South West England packs a punch when it comes to natural attractions—two national parks, four UNESCO sites, and more Areas of Outstanding Natural Beauty than any other region. The idyllic coast and countryside of Cornwall, Devon, Dorset, and Somerset offer plenty of perfect places to pitch a tent whether you fancy a site near the sea or a rural retreat. Seaside resorts and surf breaks await along the rocky shores of Cornwall and Devon, while inland is prime for hiking, biking, and horse riding across the moorlands of Exmoor and Dartmoor. Add in the usually warmer weather of the south and it’s no wonder that so many campers holiday in South West England. Summer is peak season for coastal campers, but many choose to return to admire the fall foliage or spring wildflowers. Winters are wet and windy but milder than elsewhere in the UK, making it a safe bet for campervan and caravan trips. South West England is a region well worth exploring—and a camping holiday is the perfect way to do it.
The enigmatic ruins of Stonehenge draw crowds to Wiltshire, and attending the Summer Solstice celebrations is a bucket-list must for adventurous campers. If glamping and gastro-pubs is more your style, nowhere does idyllic countryside quite like the Cotswolds, with its rolling green hills, honey-coloured stone cottages, and numerous celebrity residents. To the south, hikers can also set out along the legendary Offa's Dyke Path, a National Trail that runs between England and Wales.
The cities of Bristol and Bath are the gateway to the rural regions of Somerset and Dorset, where the beach is never more than a few hours’ drive away. Some of the best hiking and camping is found in the Exmoor National Park, but equally rewarding is a hike through the Cheddar Gorge. More than 40% of Dorset is designated as an Area of Outstanding Natural Beauty, so it’s not hard to find a pretty pitch. Set up camp near the beach (sandy favourites include Weymouth and Bournemouth) or in the wide-open Dorset countryside. In Somerset, great campsites sit on its 40-mile stretch of coast (try Minehead, Weston-super-Mare, or the start of the South West Coastal Path), but even more lie inland. The Somerset Levels and Moors make up a flat landscape of fertile low-lying land perfect for farm and meadow campsites, while the Mendips, Blackdown Hills, and Quantocks are all Areas of Outstanding Natural Beauty.
With a north and south coast, plus a whole lot of countryside sandwiched in between, Devon’s sea views and hillside hikes make prime terrain for outdoor enthusiasts on camping holidays. Explore the wild landscapes of the Exmoor and Dartmoor national parks, where native ponies roam freely across the moors.
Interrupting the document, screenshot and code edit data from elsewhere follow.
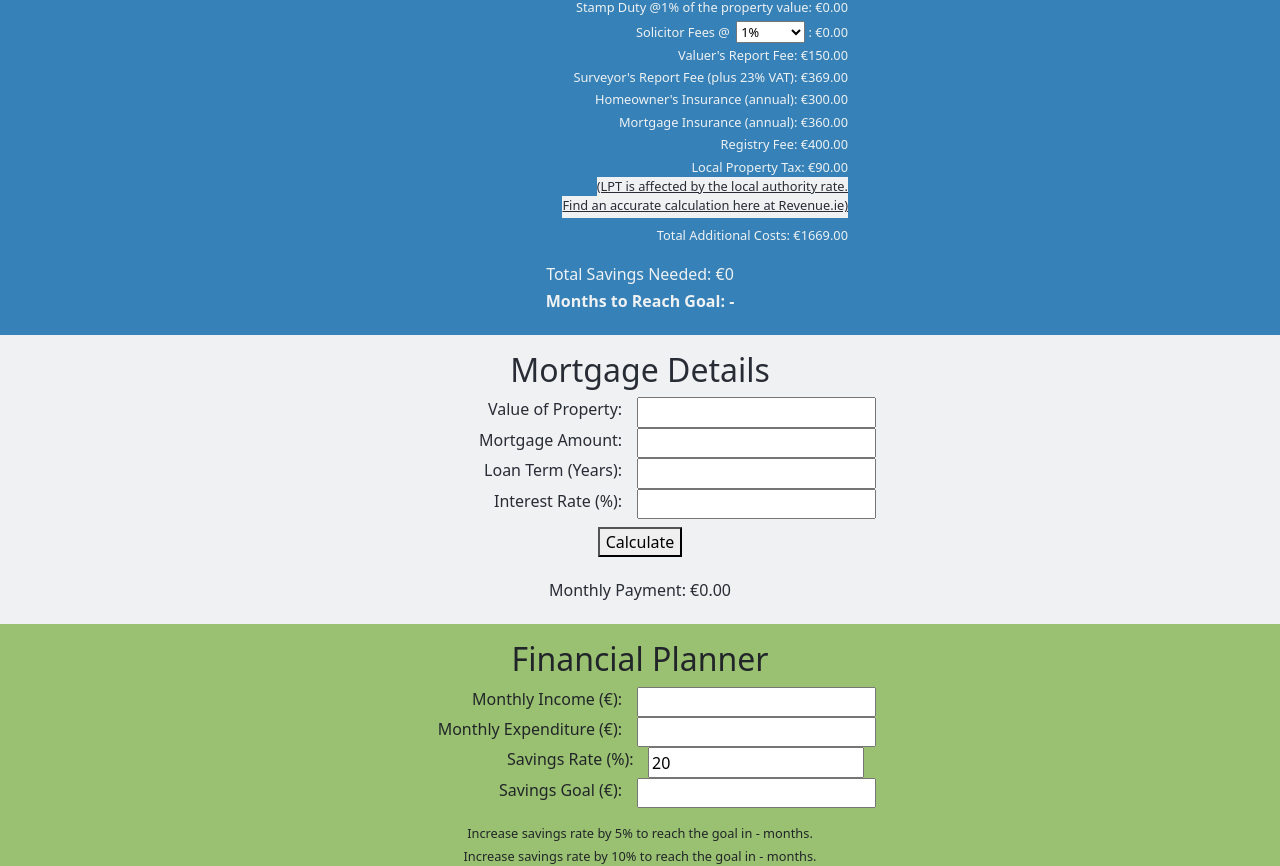
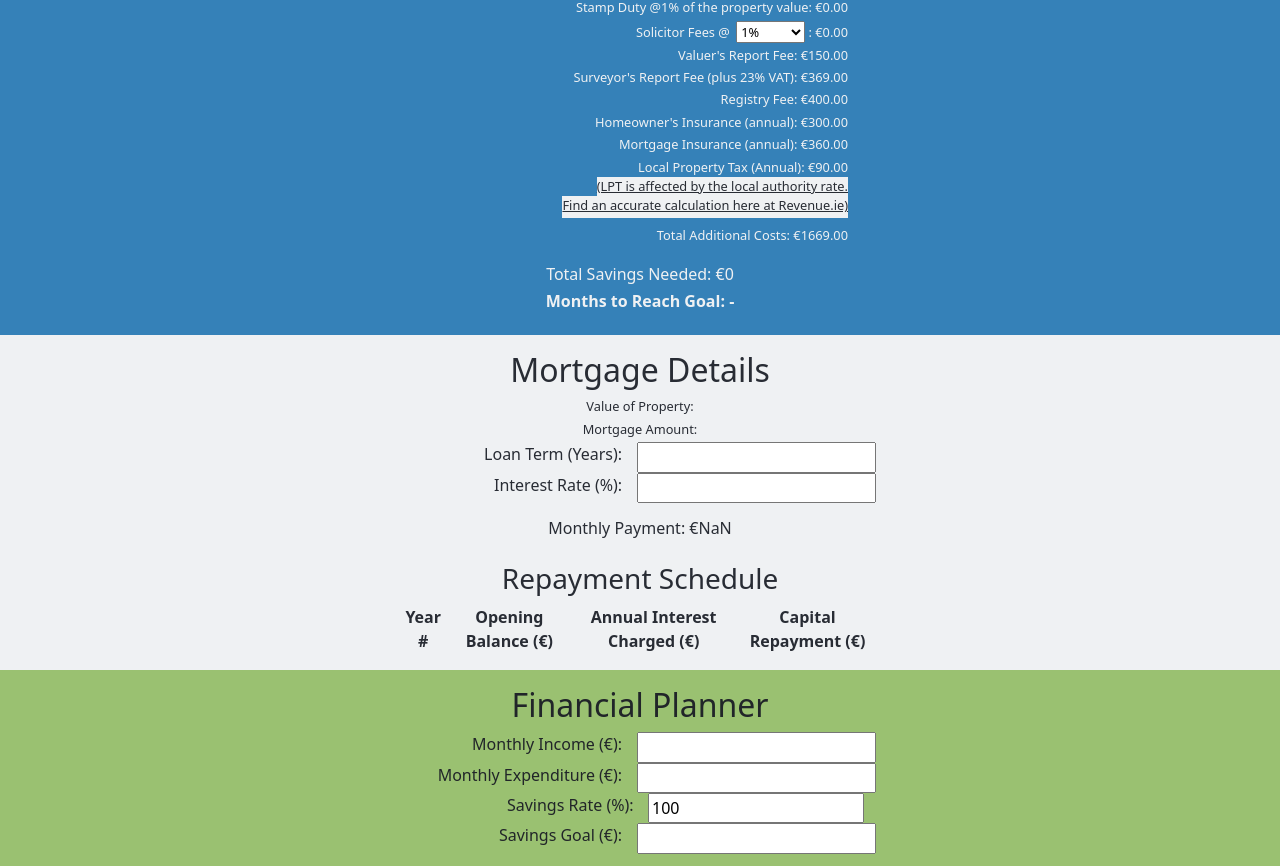
Before and after one commit to OisinWrites/Mortgage-Budgeter, a React (Create React App) app in the folder client/: page / in a window 1280 px wide. Shown: the part 1736-2602 px from the top of the page. Built offline with nearby package versions, Linux system fonts and the light colour scheme.

Commit message:
Create repayment chart and total annual fees global prop

```diff
--- a/client/src/App.js
+++ b/client/src/App.js
@@ -11,11 +11,23 @@ function App() {
   const [isFirstTimeBuyer, setIsFirstTimeBuyer] = useState(true);
   const [maxBorrow, setMaxBorrow] = useState(0);
   const [numberOfApplicants, setNumberOfApplicants] = useState(1);
+  const [housePrice, setHousePrice] = useState('');
+  const [mortgageDesired, setMortgageDesired] = useState('');
+  const [netIncome, setNetIncome] = useState('');
+  const [netIncome2, setNetIncome2] = useState('');
+  const [totalAnnualFees, setTotalAnnualFees] = useState(0);
+
+    // Function to be passed to DepositSavingPeriod
+  const updateTotalAnnualFees = (newTotal) => {
+      setTotalAnnualFees(newTotal);
+  };
 
   return (
     <div className="App">
       <header className="App-header">
-        <h1>Mortgage and Savings Calculator</h1>
+        <h1 class="display-1">Life Ladder</h1>
+        <br></br>
+        <h2>Mortgage and Savings Calculator</h2>
       </header>
       <main class="mortgage-budgeteer pb-3">
         <div class="bcc">
@@ -30,17 +42,35 @@ function App() {
         </div>
         <div class="dsp">
           <div class="section">
-            <DepositSavingPeriod maxBorrow={maxBorrow} isFirstTimeBuyer={isFirstTimeBuyer} hasSecondApplicant={numberOfApplicants > 1}/>
+            <DepositSavingPeriod maxBorrow={maxBorrow} isFirstTimeBuyer={isFirstTimeBuyer} hasSecondApplicant={numberOfApplicants > 1}
+            updateTotalAnnualFees={updateTotalAnnualFees}
+            housePrice={housePrice}
+            setHousePrice={setHousePrice}
+            mortgageDesired={mortgageDesired}
+            setMortgageDesired={setMortgageDesired}
+            netIncome={netIncome}
+            setNetIncome={setNetIncome}
+            netIncome2={netIncome2}
+            setNetIncome2={setNetIncome2}
+            />
           </div>
         </div>
         <div class="mod">
-          <div class="section">
-          <MortgageDetails isFirstTimeBuyer={isFirstTimeBuyer} />
+          <div class="section pb-3">
+          <MortgageDetails
+           isFirstTimeBuyer={isFirstTimeBuyer}
+           housePrice={housePrice}
+           mortgageDesired={mortgageDesired}
+            />
           </div>
         </div>
         <div class="fp">
           <div class="section mb-3">
-          <FinancialPlanner isFirstTimeBuyer={isFirstTimeBuyer} />
+          <FinancialPlanner
+            totalAnnualFees={totalAnnualFees}
+            netIncome={netIncome}
+            netIncome2={netIncome2}
+          />
           </div>
         </div>
         <a class="image-credit" target="_blank" rel="noopener noreferrer" href='https://pngtree.com/freepng/house-home-puppy-hand-drawing_4088450.html'>png image from pngtree.com/</a>
--- a/client/src/components/DepositSavingPeriod.js
+++ b/client/src/components/DepositSavingPeriod.js
@@ -1,9 +1,20 @@
 import React, { useState, useEffect} from 'react';
 
-const DepositSavingPeriod = ({ maxBorrow, isFirstTimeBuyer, hasSecondApplicant}) => {
-    const [mortgageDesired, setMortgageDesired] = useState('');
+const DepositSavingPeriod = ({
+    maxBorrow,
+    isFirstTimeBuyer,
+    hasSecondApplicant,
+    housePrice,
+    setHousePrice,
+    mortgageDesired,
+    setMortgageDesired,
+    netIncome,
+    setNetIncome,
+    netIncome2,
+    setNetIncome2,
+    updateTotalAnnualFees
+    }) => {
 
-    const [netIncome, setNetIncome] = useState('');
     const [monthlyExpenses, setMonthlyExpenses] = useState('');
     const [rent, setRent] = useState('');
     const [bills, setBills] = useState('');
@@ -11,7 +22,6 @@ const DepositSavingPeriod = ({ maxBorrow, isFirstTimeBuyer, hasSecondApplicant})
     const [savingsGoal, setSavingsGoal] = useState('');
     const [currentSavings, setCurrentSavings] = useState('');
 
-    const [netIncome2, setNetIncome2] = useState('');
     const [monthlyExpenses2, setMonthlyExpenses2] = useState('');
     const [rent2, setRent2] = useState('');
     const [bills2, setBills2] = useState('');
@@ -19,9 +29,20 @@ const DepositSavingPeriod = ({ maxBorrow, isFirstTimeBuyer, hasSecondApplicant})
     const [savingsGoal2, setSavingsGoal2] = useState('');
     const [currentSavings2, setCurrentSavings2] = useState('');
 
-    const [housePrice, setHousePrice] = useState('');
     const [solicitorFeeType, setSolicitorFeeType] = useState('1%');
     const [solicitorFlatFee, setSolicitorFlatFee] = useState('');
+
+    const handleHousePriceChange = (e) => {
+        const newHousePrice = e.target.value;
+        setHousePrice(newHousePrice); // Update state in App.js
+        // Additional logic if needed...
+    };
+
+    const handleMortgageChange = (e) => {
+        const value = Number(e.target.value);
+        const newMortgageDesired = value > maxBorrow ? maxBorrow : value;
+        setMortgageDesired(newMortgageDesired); // This updates the state in App.js directly
+    };
 
     useEffect(() => {
         if (!hasSecondApplicant) {
@@ -47,12 +68,6 @@ const DepositSavingPeriod = ({ maxBorrow, isFirstTimeBuyer, hasSecondApplicant})
 
     // Calculate the minimum deposit required
     const minimumDeposit = isFirstTimeBuyer ? mortgageDesired * 0.1 : mortgageDesired * 0.2;
-
-    // Handler to cap the mortgage desired based on max borrow capacity
-    const handleMortgageChange = (e) => {
-        const value = Number(e.target.value);
-        setMortgageDesired(value > maxBorrow ? maxBorrow : value);
-    };
 
     function calculateRegistryFee(housePrice) {
         if (housePrice <= 50000) return 400;
@@ -96,7 +111,10 @@ const DepositSavingPeriod = ({ maxBorrow, isFirstTimeBuyer, hasSecondApplicant})
     const propertyTax = calculatePropertyTax(housePrice);
     const totalAdditionalCosts = stampDuty + solicitorFees + valuerReport + surveyorReport + insuranceCosts + registryFee + propertyTax;
 
-    // Assuming functions calculateRegistryFee and calculatePropertyTax are implemented to determine the fees based on the given scales
+    useEffect(() => {
+        const newTotalAnnualFees = insuranceCosts + propertyTax;
+        updateTotalAnnualFees(newTotalAnnualFees);
+    }, [insuranceCosts, propertyTax, updateTotalAnnualFees]);
 
     // Total savings needed
     const totalSavingsNeeded = minimumDeposit + totalAdditionalCosts + Number(combinedSavingsGoal);
@@ -190,7 +208,11 @@ const DepositSavingPeriod = ({ maxBorrow, isFirstTimeBuyer, hasSecondApplicant})
                     </div>
                     <div>
                         <label>Estimated House Price: </label>
-                        <input type="number" value={housePrice} onChange={(e) => setHousePrice(e.target.value)} placeholder="House Price"/>
+                        <input
+                        type="number"
+                        value={housePrice}
+                        onChange={handleHousePriceChange}
+                        placeholder="House Price"/>
                     </div>
                 </div>
 
@@ -217,11 +239,11 @@ const DepositSavingPeriod = ({ maxBorrow, isFirstTimeBuyer, hasSecondApplicant})
                     </p>
                     <p>Valuer's Report Fee: €{valuerReport.toFixed(2)}</p>
                     <p>Surveyor's Report Fee (plus 23% VAT): €{surveyorReport.toFixed(2)}</p>
+                    <p>Registry Fee: €{registryFee.toFixed(2)}</p>
                     <p>Homeowner's Insurance (annual): €{(300).toFixed(2)}</p>
                     <p>Mortgage Insurance (annual): €{(360).toFixed(2)}</p>
-                    <p>Registry Fee: €{registryFee.toFixed(2)}</p>
                     <p>
-                        Local Property Tax: €{propertyTax.toFixed(2)}
+                        Local Property Tax (Annual): €{propertyTax.toFixed(2)}
                         <br></br>
                         <a class="bcc m-0 pb-1" href="https://www.revenue.ie/en/search.aspx?q=lpt%20calculator" target="_blank" rel="noopener noreferrer">
                             (LPT is affected by the local authority rate.<br></br>
--- a/client/src/components/FinancialPlanner.js
+++ b/client/src/components/FinancialPlanner.js
@@ -1,9 +1,10 @@
-import React, { useState } from 'react';
+import React, { useState, useEffect } from 'react';
 
-const FinancialPlanner = () => {
+const FinancialPlanner = ({ netIncome, netIncome2, totalAnnualFees }) => {
   const [monthlyIncome, setMonthlyIncome] = useState(null);
+  const [monthlyIncome2, setMonthlyIncome2] = useState(null);
   const [monthlyExpenditure, setMonthlyExpenditure] = useState(null);
-  const [savingsRate, setSavingsRate] = useState(20); // As a percentage
+  const [savingsRate, setSavingsRate] = useState(100); // As a percentage
   const [savingsGoal, setSavingsGoal] = useState(null);
 
   const surplus = monthlyIncome - monthlyExpenditure;
@@ -17,7 +18,7 @@ const FinancialPlanner = () => {
 
   const handleSavingsRateChange = (event) => {
     let value = Number(event.target.value);
-    value = Math.max(1, Math.min(100, value)); // Enforce the value to be between 1 and 100
+    value = Math.max(1, Math.min(100, value));
     setSavingsRate(value);
   };
 
@@ -29,9 +30,18 @@ const FinancialPlanner = () => {
     return calculateMonthsToReachGoal(newMonthlySavings, savingsGoal);
   };
 
+  useEffect(() => {
+    setMonthlyIncome(netIncome);
+    if (netIncome2 !== '0') {
+      setMonthlyIncome2(netIncome2);
+    }
+  }, [netIncome, netIncome2]);
+
   return (
     <div>
+
       <h2>Financial Planner</h2>
+
       <div>
         <div class="split-middle">
           <div>
@@ -60,11 +70,27 @@ const FinancialPlanner = () => {
         </div>
       </div>
 
+      {netIncome2 !== '0' && (
+        <div>
+          <h3>Second Applicant</h3>
+          <div className="split-middle">
+            {/* Duplicate the questionnaire for the second applicant */}
+            <div>
+              <label>Monthly Income (€):</label>
+              <input type="number" value={monthlyIncome2} onChange={(e) => setMonthlyIncome2(Number(e.target.value))} />
+            </div>
+            {/* Add other inputs as needed */}
+          </div>
+        </div>
+      )}
+
 
       <div class="p-3">
         <p>Increase savings rate by 5% to reach the goal in {adjustSavingsRateForInsight(5)} months.</p>
         <p>Increase savings rate by 10% to reach the goal in {adjustSavingsRateForInsight(10)} months.</p>
         <h6 class="strong">Months to Reach Goal: {monthsToGoal === Infinity ? "" : monthsToGoal}</h6>
+        <div>
+      </div>
       </div>
     </div>
   );
--- a/client/src/components/MortgageDetails.js
+++ b/client/src/components/MortgageDetails.js
@@ -1,60 +1,61 @@
-import React, { useState } from 'react';
+import React, { useState, useEffect } from 'react';
 
-const MortgageDetails = ({ isFirstTimeBuyer }) => {
-  const [purchasePrice, setPurchasePrice] = useState('');
-  const [mortgageAmount, setMortgageAmount] = useState('');
+const MortgageDetails = ({ isFirstTimeBuyer, housePrice, mortgageDesired }) => {
   const [loanTerm, setLoanTerm] = useState('');
   const [interestRate, setInterestRate] = useState('');
   const [monthlyPayment, setMonthlyPayment] = useState(0);
+  const [repaymentSchedule, setRepaymentSchedule] = useState([]);
 
-  const calculateMonthlyMortgagePayment = (principal, annualInterestRate, loanTermYears) => {
-    if (annualInterestRate === 0 || loanTermYears === 0) return 0;
-    const monthlyInterestRate = annualInterestRate / 12 / 100;
-    const loanTermMonths = loanTermYears * 12;
-    return principal *
-      (monthlyInterestRate * Math.pow(1 + monthlyInterestRate, loanTermMonths)) /
-      (Math.pow(1 + monthlyInterestRate, loanTermMonths) - 1);
-  };
+  useEffect(() => {
+    const monthlyInterestRate = interestRate / 12 / 100;
+    const loanTermMonths = loanTerm * 12;
+    const monthlyPayment = mortgageDesired *
+      (monthlyInterestRate / (1 - Math.pow(1 + monthlyInterestRate, -loanTermMonths)));
 
-  const handleSubmit = (event) => {
-    event.preventDefault();
-    const minPropertyValue = isFirstTimeBuyer
-      ? Number(mortgageAmount) * (10 / 9)
-      : Number(mortgageAmount) * (5 / 4);
+    let schedule = [];
+    let remainingBalance = mortgageDesired;
 
-    if (Number(purchasePrice) < minPropertyValue) {
-      alert(`The purchase price must be at least €${minPropertyValue.toFixed(2)} for a ${isFirstTimeBuyer ? "first-time" : "second-time"} buyer.`);
-      return;
+    for (let year = 1; year <= loanTerm; year++) {
+      let annualInterestCharged = 0;
+      let capitalRepayment = 0;
+
+      for (let month = 1; month <= 12; month++) {
+        let interestForMonth = remainingBalance * monthlyInterestRate;
+        let principalRepaymentForMonth = monthlyPayment - interestForMonth;
+        remainingBalance -= principalRepaymentForMonth;
+
+        // Accumulate totals for the year
+        annualInterestCharged += interestForMonth;
+        capitalRepayment += principalRepaymentForMonth;
       }
 
-    const calculatedMonthlyPayment = calculateMonthlyMortgagePayment(
-      Number(mortgageAmount),
-      Number(interestRate),
-      Number(loanTerm)
-    );
-    setMonthlyPayment(calculatedMonthlyPayment);
-  };
+      // Correct for potential negative remaining balance in the last year
+      if (remainingBalance < 0) {
+        capitalRepayment += remainingBalance; // Subtract since remainingBalance is negative
+        remainingBalance = 0;
+      }
+
+      schedule.push({
+        year,
+        openingBalance: remainingBalance + capitalRepayment, // Adjusted for the loop's decrement
+        annualInterestCharged,
+        capitalRepayment,
+      });
+    }
+
+    setMonthlyPayment(monthlyPayment);
+    setRepaymentSchedule(schedule);
+  }, [mortgageDesired, loanTerm, interestRate]);
 
   return (
     <div>
       <h2>Mortgage Details</h2>
-      <form onSubmit={handleSubmit}>
       <div class="split-middle">
         <div>
-            <label>Value of Property:</label>
-            <input
-              type="number"
-              value={purchasePrice}
-              onChange={(e) => setPurchasePrice(e.target.value)}
-            />
+          <p>Value of Property: {housePrice}</p>
         </div>
         <div>
-            <label>Mortgage Amount:</label>
-            <input
-              type="number"
-              value={mortgageAmount}
-              onChange={(e) => setMortgageAmount(e.target.value)}
-            />
+          <p>Mortgage Amount: {mortgageDesired}</p>
         </div>
         <div>
           <label>Loan Term (Years):</label>
@@ -74,9 +75,28 @@ const MortgageDetails = ({ isFirstTimeBuyer }) => {
           />
         </div>
       </div>
-        <button class="m-2" type="submit">Calculate</button>
-      </form>
       <h6 class="p-3">Monthly Payment: €{monthlyPayment.toFixed(2)}</h6>
+      <h3>Repayment Schedule</h3>
+      <table>
+        <thead>
+          <tr>
+            <th>Year       #</th>
+            <th>Opening Balance (€)</th>
+            <th>Annual Interest Charged (€)</th>
+            <th>Capital Repayment (€)</th>
+          </tr>
+        </thead>
+        <tbody>
+          {repaymentSchedule.map(({ year, openingBalance, annualInterestCharged, capitalRepayment }) => (
+            <tr key={year}>
+              <td>{year}</td>
+              <td>{openingBalance.toFixed(2)}</td>
+              <td>{annualInterestCharged.toFixed(2)}</td>
+              <td>{capitalRepayment.toFixed(2)}</td>
+            </tr>
+          ))}
+        </tbody>
+      </table>
     </div>
   );
 };
--- a/package.json
+++ b/package.json
@@ -12,6 +12,10 @@
   "author": "",
   "license": "ISC",
   "dependencies": {
-    "express": "^4.19.2"
+    "chart.js": "^4.4.2",
+    "express": "^4.19.2",
+    "react-chartjs-2": "^5.2.0",
+    "react": "^18.2.0",
+    "react-dom": "^18.2.0"
   }
 }
```
Also changed, not shown: 1 other file (tests, documents, lock files or other folders). Lines whose indentation alone changed are shown as unchanged.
Continue to the south coast to discover the Jurassic Coast, stopping at the port towns of Torquay and Brixham or surfer-friendly beaches like Croyde and Woolacombe, and don’t forget to try some traditional English scones, served with jam and Devonshire clotted cream. Like neighbouring Cornwall, Devon has plenty of campsites for experiencing the charms of both coast and country.
Soaring sea cliffs, tranquil fishing villages, and blue flag beaches provide the backdrop for hiking, camping, and exploring in Cornwall. Check into a beachfront campsite along the Cornish Riviera, try a countryside farm campsite instead, head to the surf mecca of Newquay on the north coast, or escape the crowds on the Isles of Scilly. Other must-dos include a visit to Land’s End, the westernmost point of mainland Britain, and a hike along the South West Coast Path. During a Cornwall camping holiday, you can get a taste for this fiercely independent county with Cornish pasties, cream teas, and ice creams. On days out from your campsite, visit the most westerly point of the British mainland at Land’s End or the most southerly point on the Lizard peninsula.